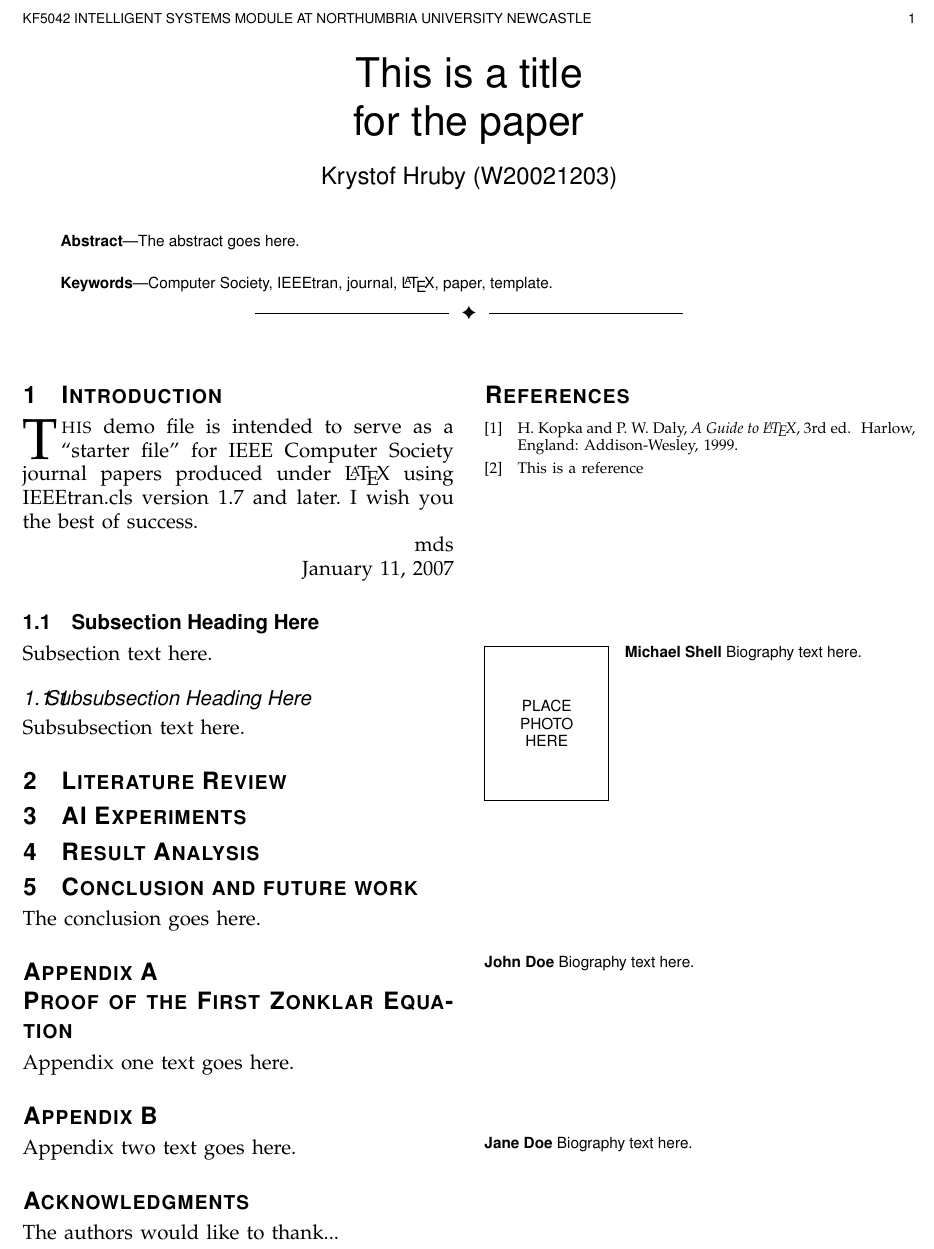
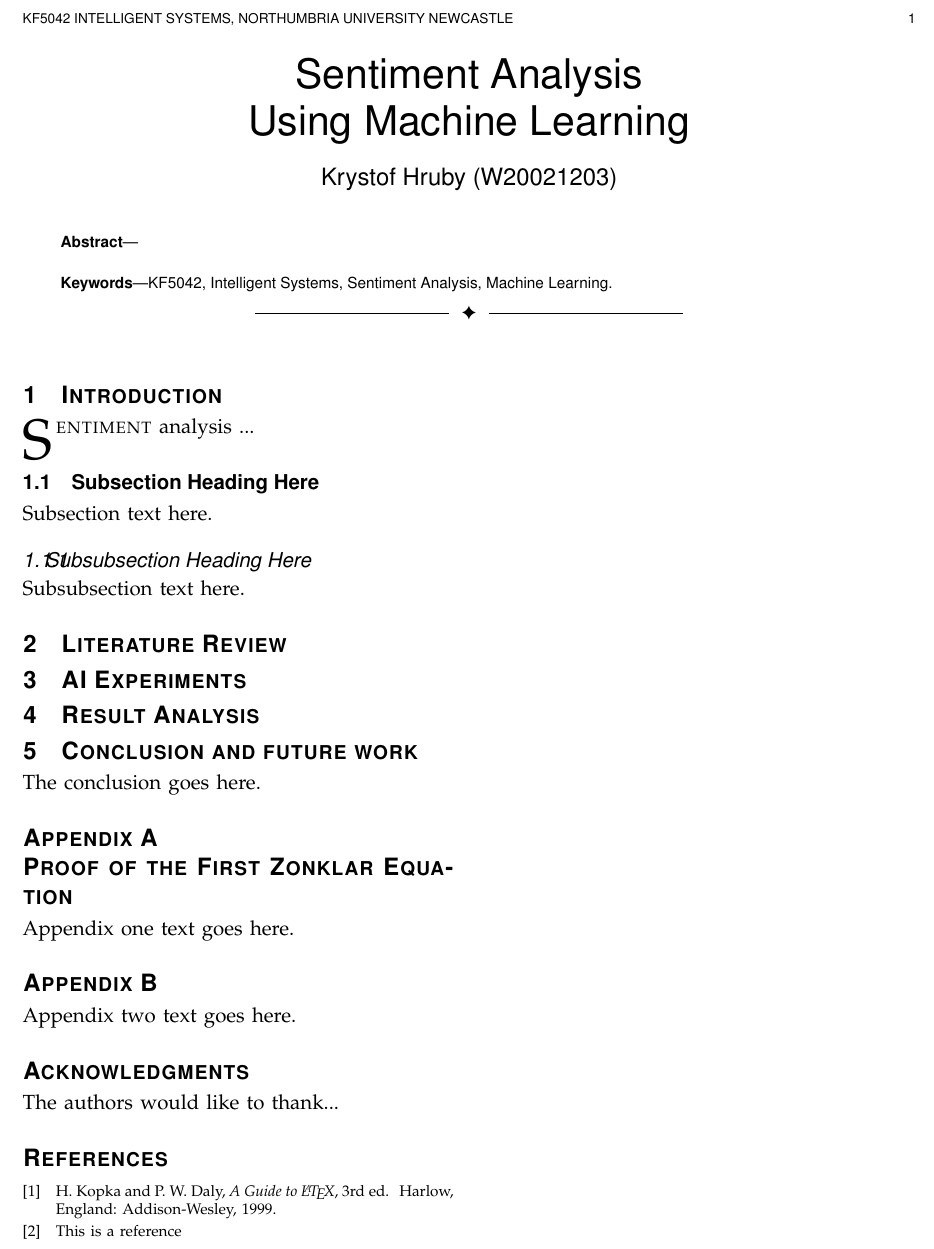
Before and after one commit to krystof-hruby/kf5042-assignment, a LaTeX paper (LaTeX code/paper.tex): part of the page, cut so that both start at the same text. Compiled offline with pdfLaTeX.

Commit message:
Wrote some introduction stuff

```diff
--- a/LaTeX code/paper.tex
+++ b/LaTeX code/paper.tex
@@ -9,11 +9,10 @@
 pdfpagemode={UseOutlines},plainpages=false,pdfpagelabels=true,
 colorlinks=true,linkcolor={black},citecolor={black},pagecolor={black},
 urlcolor={black},
-pdftitle={Title of the paper},% TODO: CHANGE!
-pdfsubject={Typesetting},% TODO: CHANGE!
-pdfauthor={Krystof Hruby},% TODO: CHANGE!
-pdfkeywords={Computer Society, IEEEtran, journal, LaTeX, paper,
-             template}}% TODO: CHANGE!
+pdftitle={Sentiment Analysis Using Machine Learning},
+pdfsubject={Sentiment Aanalysis, Machine Learning},
+pdfauthor={Krystof Hruby},
+pdfkeywords={KF5042, Intelligent Systems, Sentiment Analysis, Machine Learning}}
 
 \hyphenation{op-tical net-works semi-conduc-tor} % TODO: CHANGE or remove
 
@@ -23,21 +22,21 @@ pdfkeywords={Computer Society, IEEEtran, journal, LaTeX, paper,
 
 \begin{document}
 
-\title{This is a title\\ for the paper}
+\title{Sentiment Analysis\\Using Machine Learning}
 
 \author{Krystof Hruby (W20021203)}
 
-\markboth{KF5042 Intelligent Systems Module at Northumbria University Newcastle}{}
+\markboth{KF5042 Intelligent Systems, Northumbria University Newcastle}{}
 
 
 % --- Abstract ---
 \IEEEcompsoctitleabstractindextext{
   \begin{abstract}
-    The abstract goes here.
+
   \end{abstract}
 
   \begin{IEEEkeywords}
-    Computer Society, IEEEtran, journal, \LaTeX, paper, template.
+    KF5042, Intelligent Systems, Sentiment Analysis, Machine Learning.
   \end{IEEEkeywords}}
 
 
@@ -52,16 +51,10 @@ pdfkeywords={Computer Society, IEEEtran, journal, LaTeX, paper,
 % --- Introduction ---
 \section{Introduction}
 
-\IEEEPARstart{T}{his} demo file is intended to serve as a ``starter file''
-for IEEE Computer Society journal papers produced under \LaTeX\ using
-IEEEtran.cls version 1.7 and later.
-% You must have at least 2 lines in the paragraph with the drop letter
-% (should never be an issue)
-I wish you the best of success.
+\IEEEPARstart{S}{entiment} analysis ...
 
-\hfill mds
 
-\hfill January 11, 2007
+% \hfill January 11, 2007 <-- TODO: idk what this is
 
 \subsection{Subsection Heading Here}
 Subsection text here.
@@ -126,22 +119,4 @@ The authors would like to thank...
   This is a reference
 \end{thebibliography}
 
-% TODO: idk what this is for
-\begin{IEEEbiography}{Michael Shell}
-  Biography text here.
-\end{IEEEbiography}
-
-% if you will not have a photo at all:
-\begin{IEEEbiographynophoto}{John Doe}
-  Biography text here.
-\end{IEEEbiographynophoto}
-
-% insert where needed to balance the two columns on the last page with
-% biographies
-%\newpage
-\begin{IEEEbiographynophoto}{Jane Doe}
-  Biography text here.
-\end{IEEEbiographynophoto}
-
-
 \end{document}
```
Also changed, not shown: LaTeX code/paper.pdf, 6 other files.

• • • • •

* _Task item_
Restate, word for word, all of the material above, leaving out the images.

* _Answer section_
Before and after one commit to krystof-hruby/kf5042-assignment, a LaTeX paper (LaTeX code/paper.tex): part of the page, cut so that both start at the same text. Compiled offline with pdfLaTeX.

Commit message:
Wrote some introduction stuff

```diff
--- a/LaTeX code/paper.tex
+++ b/LaTeX code/paper.tex
@@ -9,11 +9,10 @@
 pdfpagemode={UseOutlines},plainpages=false,pdfpagelabels=true,
 colorlinks=true,linkcolor={black},citecolor={black},pagecolor={black},
 urlcolor={black},
-pdftitle={Title of the paper},% TODO: CHANGE!
-pdfsubject={Typesetting},% TODO: CHANGE!
-pdfauthor={Krystof Hruby},% TODO: CHANGE!
-pdfkeywords={Computer Society, IEEEtran, journal, LaTeX, paper,
-             template}}% TODO: CHANGE!
+pdftitle={Sentiment Analysis Using Machine Learning},
+pdfsubject={Sentiment Aanalysis, Machine Learning},
+pdfauthor={Krystof Hruby},
+pdfkeywords={KF5042, Intelligent Systems, Sentiment Analysis, Machine Learning}}
 
 \hyphenation{op-tical net-works semi-conduc-tor} % TODO: CHANGE or remove
 
@@ -23,21 +22,21 @@ pdfkeywords={Computer Society, IEEEtran, journal, LaTeX, paper,
 
 \begin{document}
 
-\title{This is a title\\ for the paper}
+\title{Sentiment Analysis\\Using Machine Learning}
 
 \author{Krystof Hruby (W20021203)}
 
-\markboth{KF5042 Intelligent Systems Module at Northumbria University Newcastle}{}
+\markboth{KF5042 Intelligent Systems, Northumbria University Newcastle}{}
 
 
 % --- Abstract ---
 \IEEEcompsoctitleabstractindextext{
   \begin{abstract}
-    The abstract goes here.
+
   \end{abstract}
 
   \begin{IEEEkeywords}
-    Computer Society, IEEEtran, journal, \LaTeX, paper, template.
+    KF5042, Intelligent Systems, Sentiment Analysis, Machine Learning.
   \end{IEEEkeywords}}
 
 
@@ -52,16 +51,10 @@ pdfkeywords={Computer Society, IEEEtran, journal, LaTeX, paper,
 % --- Introduction ---
 \section{Introduction}
 
-\IEEEPARstart{T}{his} demo file is intended to serve as a ``starter file''
-for IEEE Computer Society journal papers produced under \LaTeX\ using
-IEEEtran.cls version 1.7 and later.
-% You must have at least 2 lines in the paragraph with the drop letter
-% (should never be an issue)
-I wish you the best of success.
+\IEEEPARstart{S}{entiment} analysis ...
 
-\hfill mds
 
-\hfill January 11, 2007
+% \hfill January 11, 2007 <-- TODO: idk what this is
 
 \subsection{Subsection Heading Here}
 Subsection text here.
@@ -126,22 +119,4 @@ The authors would like to thank...
   This is a reference
 \end{thebibliography}
 
-% TODO: idk what this is for
-\begin{IEEEbiography}{Michael Shell}
-  Biography text here.
-\end{IEEEbiography}
-
-% if you will not have a photo at all:
-\begin{IEEEbiographynophoto}{John Doe}
-  Biography text here.
-\end{IEEEbiographynophoto}
-
-% insert where needed to balance the two columns on the last page with
-% biographies
-%\newpage
-\begin{IEEEbiographynophoto}{Jane Doe}
-  Biography text here.
-\end{IEEEbiographynophoto}
-
-
 \end{document}
```
Also changed, not shown: LaTeX code/paper.pdf, 6 other files.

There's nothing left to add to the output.